And France is going to have to pay attention, not least considering reducing its deficit to 3.3 percent of GDP this year, and below three percent next year.
Here are a few of the report's recommendations on how France can reduce the most egregious examples of government waste.
No post on Saturdays
The auditors noted that France wasn't adjusting to people's decreasing dependence on old-fashioned snail mail. Postal workers may be “under occupied” because of this, and what's more, they're allowed to clock off when they've finished their round, meaning it's almost impossible to know how much potential working time is being lost.
The body also wondered if it's really necessary to have mail delivered on Saturday, and whether a switch to only weekdays was due. And with improving technology, the auditors noted that sorting mail could be increasingly handed over to machines.
The Nuclear cost of power plants
Maintaining France's nuclear plants will cost an estimated €100 billion by 2030, which works out as €1.7 billion per reactor.
While this should create around 110,000 jobs by 2020, there is a risk that many of the plants will actually be closed down. A recent law change requiring France to cut down on nuclear energy production from 75 percent now to 50 percent in 2025 means that up to 20 of France's 58 nuclear reactors may close before 2025.
While there have been investments in national rail service SNCF – particularly with improving the high-speed fleet, there are other issues that need addressing, said the Cour de Comptes.
The report noted that around 15 percent of the country's overhead wires were over 90 years old.
It also noted that the service was “antiquated” and could do with general improvements – pointing out that a daily commuter using the RER A and RER B lines in Paris would “hardly go one week” without being hit by delays.
Paris Metro too cheap
A monthly Navigo pass in Paris sets a traveller back €70 – which is hardly pricey enough, said the auditors.
It said the price was “one of the lowest compared to major foreign cities that are comparable to Paris”.
No to fare-jumpers
Photo: Nicolas Nova/Flickr
People not paying for tickets in the Ile-de-France region, which includes Paris, costs France €366 million a year. And it could be higher, the report said.
The figures are astounding – 123 million cases of people travelling without the proper bus ticket, 23 million on the trams, 84 million on the Metro, and 14 million on the RER.
The body called for a strengthening of controls, and also asked very politely for citizens to “remember their individual responsibility as a member of the national community”.

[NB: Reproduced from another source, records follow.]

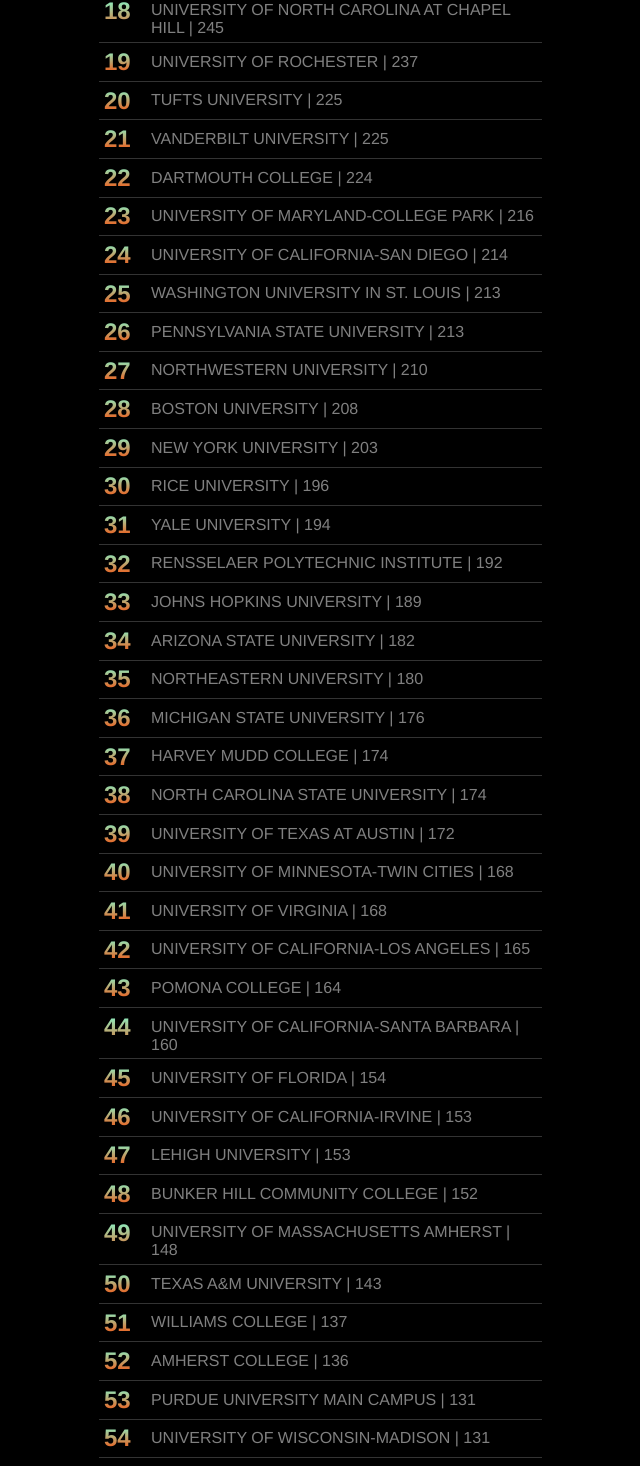
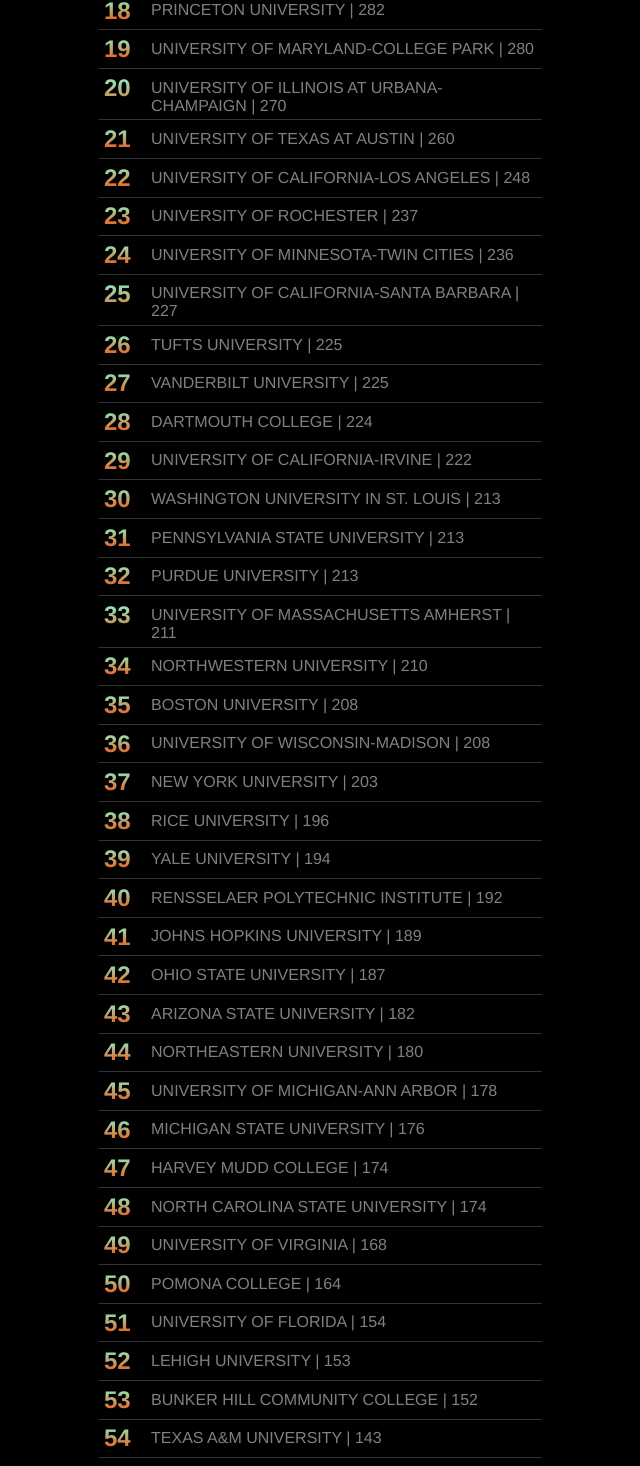
Before and after one commit to Sjviray814/college-scraper-website, a React (Create React App) app: page / in a window 1280 px wide. Shown: the part 832-2298 px from the top of the page, without its empty margins (312-952 px from the left). Built offline with nearby package versions, Linux system fonts and the light colour scheme.

Commit message:
Update colleges.js
fixed the 4th website

```diff
--- a/src/Searchbar/colleges.js
+++ b/src/Searchbar/colleges.js
@@ -10,49 +10,52 @@ const colleges = [
   { 'UNIVERSITY OF PENNSYLVANIA': 337 },
   { 'DUKE UNIVERSITY': 335 },
   { 'UNIVERSITY OF SOUTHERN CALIFORNIA': 329 },
+  { 'UNIVERSITY OF NORTH CAROLINA AT CHAPEL HILL': 319 },
   { 'UNIVERSITY OF WASHINGTON': 312 },
+  { 'UNIVERSITY OF CALIFORNIA-SAN DIEGO': 306 },
   { 'BROWN UNIVERSITY': 300 },
   { 'UNIVERSITY OF CHICAGO': 295 },
   { 'CALIFORNIA INSTITUTE OF TECHNOLOGY': 295 },
   { 'PRINCETON UNIVERSITY': 282 },
+  { 'UNIVERSITY OF MARYLAND-COLLEGE PARK': 280 },
   { 'UNIVERSITY OF ILLINOIS AT URBANA-CHAMPAIGN': 270 },
-  { 'UNIVERSITY OF NORTH CAROLINA AT CHAPEL HILL': 245 },
+  { 'UNIVERSITY OF TEXAS AT AUSTIN': 260 },
+  { 'UNIVERSITY OF CALIFORNIA-LOS ANGELES': 248 },
   { 'UNIVERSITY OF ROCHESTER': 237 },
+  { 'UNIVERSITY OF MINNESOTA-TWIN CITIES': 236 },
+  { 'UNIVERSITY OF CALIFORNIA-SANTA BARBARA': 227 },
   { 'TUFTS UNIVERSITY': 225 },
   { 'VANDERBILT UNIVERSITY': 225 },
   { 'DARTMOUTH COLLEGE': 224 },
-  { 'UNIVERSITY OF MARYLAND-COLLEGE PARK': 216 },
-  { 'UNIVERSITY OF CALIFORNIA-SAN DIEGO': 214 },
+  { 'UNIVERSITY OF CALIFORNIA-IRVINE': 222 },
   { 'WASHINGTON UNIVERSITY IN ST. LOUIS': 213 },
   { 'PENNSYLVANIA STATE UNIVERSITY': 213 },
+  { 'PURDUE UNIVERSITY': 213 },
+  { 'UNIVERSITY OF MASSACHUSETTS AMHERST': 211 },
   { 'NORTHWESTERN UNIVERSITY': 210 },
   { 'BOSTON UNIVERSITY': 208 },
+  { 'UNIVERSITY OF WISCONSIN-MADISON': 208 },
   { 'NEW YORK UNIVERSITY': 203 },
   { 'RICE UNIVERSITY': 196 },
   { 'YALE UNIVERSITY': 194 },
   { 'RENSSELAER POLYTECHNIC INSTITUTE': 192 },
   { 'JOHNS HOPKINS UNIVERSITY': 189 },
+  { 'OHIO STATE UNIVERSITY': 187 },
   { 'ARIZONA STATE UNIVERSITY': 182 },
   { 'NORTHEASTERN UNIVERSITY': 180 },
+  { 'UNIVERSITY OF MICHIGAN-ANN ARBOR': 178 },
   { 'MICHIGAN STATE UNIVERSITY': 176 },
   { 'HARVEY MUDD COLLEGE': 174 },
   { 'NORTH CAROLINA STATE UNIVERSITY': 174 },
-  { 'UNIVERSITY OF TEXAS AT AUSTIN': 172 },
-  { 'UNIVERSITY OF MINNESOTA-TWIN CITIES': 168 },
   { 'UNIVERSITY OF VIRGINIA': 168 },
-  { 'UNIVERSITY OF CALIFORNIA-LOS ANGELES': 165 },
   { 'POMONA COLLEGE': 164 },
-  { 'UNIVERSITY OF CALIFORNIA-SANTA BARBARA': 160 },
   { 'UNIVERSITY OF FLORIDA': 154 },
-  { 'UNIVERSITY OF CALIFORNIA-IRVINE': 153 },
   { 'LEHIGH UNIVERSITY': 153 },
   { 'BUNKER HILL COMMUNITY COLLEGE': 152 },
-  { 'UNIVERSITY OF MASSACHUSETTS AMHERST': 148 },
   { 'TEXAS A&M UNIVERSITY': 143 },
   { 'WILLIAMS COLLEGE': 137 },
+  { 'RUTGERS UNIVERSITY–NEW BRUNSWICK': 137 },
   { 'AMHERST COLLEGE': 136 },
-  { 'PURDUE UNIVERSITY MAIN CAMPUS': 131 },
-  { 'UNIVERSITY OF WISCONSIN-MADISON': 131 },
   { 'STATE UNIVERSITY OF NEW YORK AT STONY BROOK': 126 },
   { 'EMORY UNIVERSITY': 126 },
   { 'CASE WESTERN RESERVE UNIVERSITY': 124 },
@@ -60,7 +63,6 @@ const colleges = [
   { 'VIRGINIA POLYTECHNIC INSTITUTE AND STATE UNIVERSITY': 121 },
   { 'UNIVERSITY OF GEORGIA': 119 },
   { 'WORCESTER POLYTECHNIC INSTITUTE': 116 },
-  { 'OHIO STATE UNIVERSITY': 114 },
   { 'UNIVERSITY OF NOTRE DAME': 107 },
   { 'ROSE-HULMAN INSTITUTE OF TECHNOLOGY': 105 },
   { 'BRANDEIS UNIVERSITY': 104 },
@@ -68,10 +70,11 @@ const colleges = [
   { 'COLLEGE OF WILLIAM & MARY': 100 },
   { 'UNIVERSITY OF CALIFORNIA-DAVIS': 94 },
   { 'IOWA STATE UNIVERSITY': 94 },
+  { 'UNIVERSITY OF MARYLAND BALTIMORE COUNTY': 93 },
   { 'UNIVERSITY OF ARIZONA': 90 },
   { 'GRINNELL COLLEGE': 86 },
   { 'UNIVERSITY OF MICHIGAN': 84 },
-  { 'UNIVERSITY OF MICHIGAN-ANN ARBOR': 84 },
+  { 'TOYOTA TECHNOLOGICAL INSTITUTE AT CHICAGO': 79 },
   { 'UNIVERSITY OF CALIFORNIA-SANTA CRUZ': 77 },
   { 'UNIVERSITY OF CENTRAL FLORIDA': 73 },
   { 'GEORGETOWN UNIVERSITY': 72 },
@@ -81,83 +84,108 @@ const colleges = [
   { 'BOSTON COLLEGE': 71 },
   { 'UNIVERSITY OF SOUTH FLORIDA': 71 },
   { 'UNIVERSITY OF CALIFORNIA-RIVERSIDE': 67 },
+  { 'TEXAS A&M UNIVERSITY, COLLEGE STATION': 66 },
   { 'VIRGINIA TECH': 64 },
   { 'UNIVERSITY OF PITTSBURGH': 64 },
   { 'INDIANA UNIVERSITY AT BLOOMINGTON': 63 },
   { 'STEVENS INSTITUTE OF TECHNOLOGY': 63 },
-  { 'RUTGERS UNIVERSITY–NEW BRUNSWICK': 62 },
   { 'SAN JOSE STATE UNIVERSITY': 62 },
   { 'UNIVERSITY OF PITTSBURGH PITTSBURGH CAMPUS': 62 },
   { 'VILLANOVA UNIVERSITY': 61 },
+  { 'NORTHWESTERN UNIVERSITY, EVANSTON': 61 },
   { 'WELLESLEY COLLEGE': 60 },
   { 'COLORADO SCHOOL OF MINES': 60 },
   { 'STATE UNIVERSITY OF NEW YORK AT BUFFALO': 60 },
   { 'OREGON STATE UNIVERSITY': 60 },
   { 'MIDDLEBURY COLLEGE': 59 },
   { 'UNIVERSITY OF NEBRASKA – LINCOLN': 59 },
+  { 'UNIVERSITY OF CALIFORNIA, DAVIS': 59 },
   { 'BOWDOIN COLLEGE': 57 },
   { 'SWARTHMORE COLLEGE': 54 },
   { 'COLGATE UNIVERSITY': 54 },
   { 'WAKE FOREST UNIVERSITY': 53 },
+  { 'UNIVERSITY OF CALIFORNIA, RIVERSIDE': 53 },
+  { 'HARVARD MEDICAL SCHOOL': 52 },
   { 'HAVERFORD COLLEGE': 51 },
   { 'ROCHESTER INSTITUTE OF TECHNOLOGY': 51 },
   { 'UNIVERSITY OF COLORADO AT BOULDER': 51 },
   { 'UNIVERSITY OF DELAWARE': 51 },
   { 'UNIVERSITY OF CONNECTICUT': 50 },
   { 'LAGUARDIA COMMUNITY COLLEGE': 49 },
+  { 'STATE UNIVERSITY OF NEW YORK, STONY BROOK': 48 },
+  { 'UNIVERSITY OF CALIFORNIA, MERCED': 47 },
   { 'GEORGIA STATE UNIVERSITY': 46 },
+  { 'UNIVERSITY OF PITTSBURGH HEALTH SCIENCES': 46 },
   { 'COLLIN COUNTY COMMUNITY COLLEGE DISTRICT': 45 },
+  { 'UNIVERSITY OF TEXAS, DALLAS': 45 },
   { 'FLORIDA INSTITUTE OF TECHNOLOGY': 44 },
+  { 'STATE UNIVERSITY OF NEW YORK, BUFFALO': 44 },
   { 'MOUNT HOLYOKE COLLEGE': 43 },
+  { 'UNIVERSITY OF TEXAS, SAN ANTONIO': 43 },
   { 'CALIFORNIA POLYTECHNIC STATE UNIVERSITY': 41 },
   { 'UNIVERSITY OF COLORADO BOULDER': 41 },
   { 'NORTH HENNEPIN COMMUNITY COLLEGE': 41 },
   { 'NEW JERSEY INSTITUTE OF TECHNOLOGY': 41 },
   { 'STATE UNIVERSITY OF NEW YORK AT BINGHAMTON': 41 },
   { 'ST OLAF COLLEGE': 40 },
+  { 'UNIVERSITY OF ILLINOIS, CHICAGO': 40 },
   { 'NORMANDALE COMMUNITY COLLEGE': 39 },
+  { 'WEILL CORNELL MEDICINE': 39 },
   { 'CLAREMONT MCKENNA COLLEGE': 38 },
+  { 'COLLEGE OF WILLIAM AND MARY': 38 },
   { 'FLORIDA STATE UNIVERSITY': 37 },
   { 'NORTHERN VIRGINIA COMMUNITY COLLEGE': 36 },
   { 'UNIVERSITY OF CINCINNATI MAIN CAMPUS': 36 },
   { 'UNIVERSITY OF KENTUCKY': 36 },
   { 'DREXEL UNIVERSITY': 35 },
+  { 'TEMPLE UNIVERSITY': 34 },
   { 'BRIGHAM YOUNG UNIVERSITY-PROVO': 33 },
   { 'SOUTHERN METHODIST UNIVERSITY': 32 },
   { 'CONNECTICUT COLLEGE': 31 },
   { 'CLEMSON UNIVERSITY': 31 },
+  { 'UNIVERSITY OF HOUSTON': 30 },
   { 'SMITH COLLEGE': 29 },
   { 'UNIVERSITY OF IOWA': 29 },
   { 'GEORGE WASHINGTON UNIVERSITY': 29 },
+  { 'UNIVERSITY OF CALIFORNIA, SANTA CRUZ': 29 },
   { 'COLORADO STATE UNIVERSITY': 28 },
   { 'SAINT JOHNS UNIVERSITY': 28 },
   { 'UNIVERSITY OF ILLINOIS AT CHICAGO': 28 },
+  { 'INDIANA UNIVERSITY-BLOOMINGTON': 28 },
   { 'DEPAUW UNIVERSITY': 27 },
+  { 'UNIVERSITY OF COLORADO, BOULDER': 27 },
   { 'SEATTLE UNIVERSITY': 26 },
   { 'UNIVERSITY OF OKLAHOMA NORMAN CAMPUS': 26 },
   { 'FLORIDA INTERNATIONAL UNIVERSITY': 26 },
-  { 'SYRACUSE UNIVERSITY': 25 },
+{ 'SYRACUSE UNIVERSITY': 25 },
   { 'UNIVERSITY OF PITTSBURGH-PITTSBURGH CAMPUS': 25 },
+  { 'GEORGE MASON UNIVERSITY': 25 },
   { 'NORWALK COMMUNITY COLLEGE': 24 },
   { 'QUEENSBOROUGH COMMUNITY COLLEGE': 23 },
   { 'WENTWORTH INSTITUTE OF TECHNOLOGY': 22 },
   { 'OKLAHOMA STATE UNIVERSITY MAIN CAMPUS': 22 },
   { 'AUBURN UNIVERSITY': 21 },
+  { 'WASHINGTON UNIVERSITY IN SAINT LOUIS': 21 },
   { 'MICHIGAN TECHNOLOGICAL UNIVERSITY': 20 },
   { 'CITY UNIVERSITY OF NEW YORK GRAD. CENTER': 20 },
+  { 'WASHINGTON STATE UNIVERSITY, PULLMAN': 20 },
   { 'UNIVERSITY OF NEBRASKA–LINCOLN': 19 },
   { 'KENT STATE UNIVERSITY MAIN CAMPUS': 19 },
   { 'ILLINOIS INSTITUTE OF TECHNOLOGY': 19 },
+  { 'UNIVERSITY OF TENNESSEE, KNOXVILLE': 19 },
   { 'CITY COLLEGE OF NEW YORK': 18 },
   { 'GONZAGA UNIVERSITY': 18 },
   { 'UNIVERSITY OF TENNESSEE': 18 },
+  { 'UNIVERSITY OF CONNECTICUT, STORRS': 18 },
   { 'PROVIDENCE COLLEGE': 17 },
-  { 'UNIVERSITY OF MARYLAND BALTIMORE COUNTY': 17 },
+  { 'UNIVERSITY OF SOUTH FLORIDA SYSTEM': 17 },
   { 'BRIGHAM YOUNG UNIVERSITY': 15 },
   { 'STONEHILL COLLEGE': 15 },
+  { 'UNIVERSITY OF CALIFORNIA, SAN FRANCISCO': 15 },
   { 'CLARKSON UNIVERSITY': 14 },
   { 'CREIGHTON UNIVERSITY': 14 },
   { 'UNIVERSITY OF ARKANSAS': 13 },
+  { 'UNIVERSITY OF NORTH CAROLINA, CHARLOTTE': 13 },
   { 'UNIVERSITY OF MIAMI': 12 },
   { 'WASHINGTON STATE UNIVERSITY': 12 },
   { 'VASSAR COLLEGE': 11 },
@@ -174,7 +202,10 @@ const colleges = [
   { 'TULANE UNIVERSITY': 5 },
   { 'FURMAN UNIVERSITY': 5 },
   { 'UNIVERSITY OF TEXAS AT ARLINGTON': 4 },
+  { 'UNIVERSITY OF RHODE ISLAND': 3 },
   { 'UNIVERSITY OF SOUTH CAROLINA COLUMBIA': 2 },
-  { 'UNIVERSITY AT BUFFALO': 1 }];
+  { 'UNIVERSITY AT BUFFALO': 1 },
+  { 'ICAHN SCHOOL OF MEDICINE AT MOUNT SINAI': 1 }
+  ];
 
 export default colleges;
```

Other way France could save money included a suggestion to increase cigarette prices, to cut the wages of the military, and to make cutbacks at five major national theatres across the country.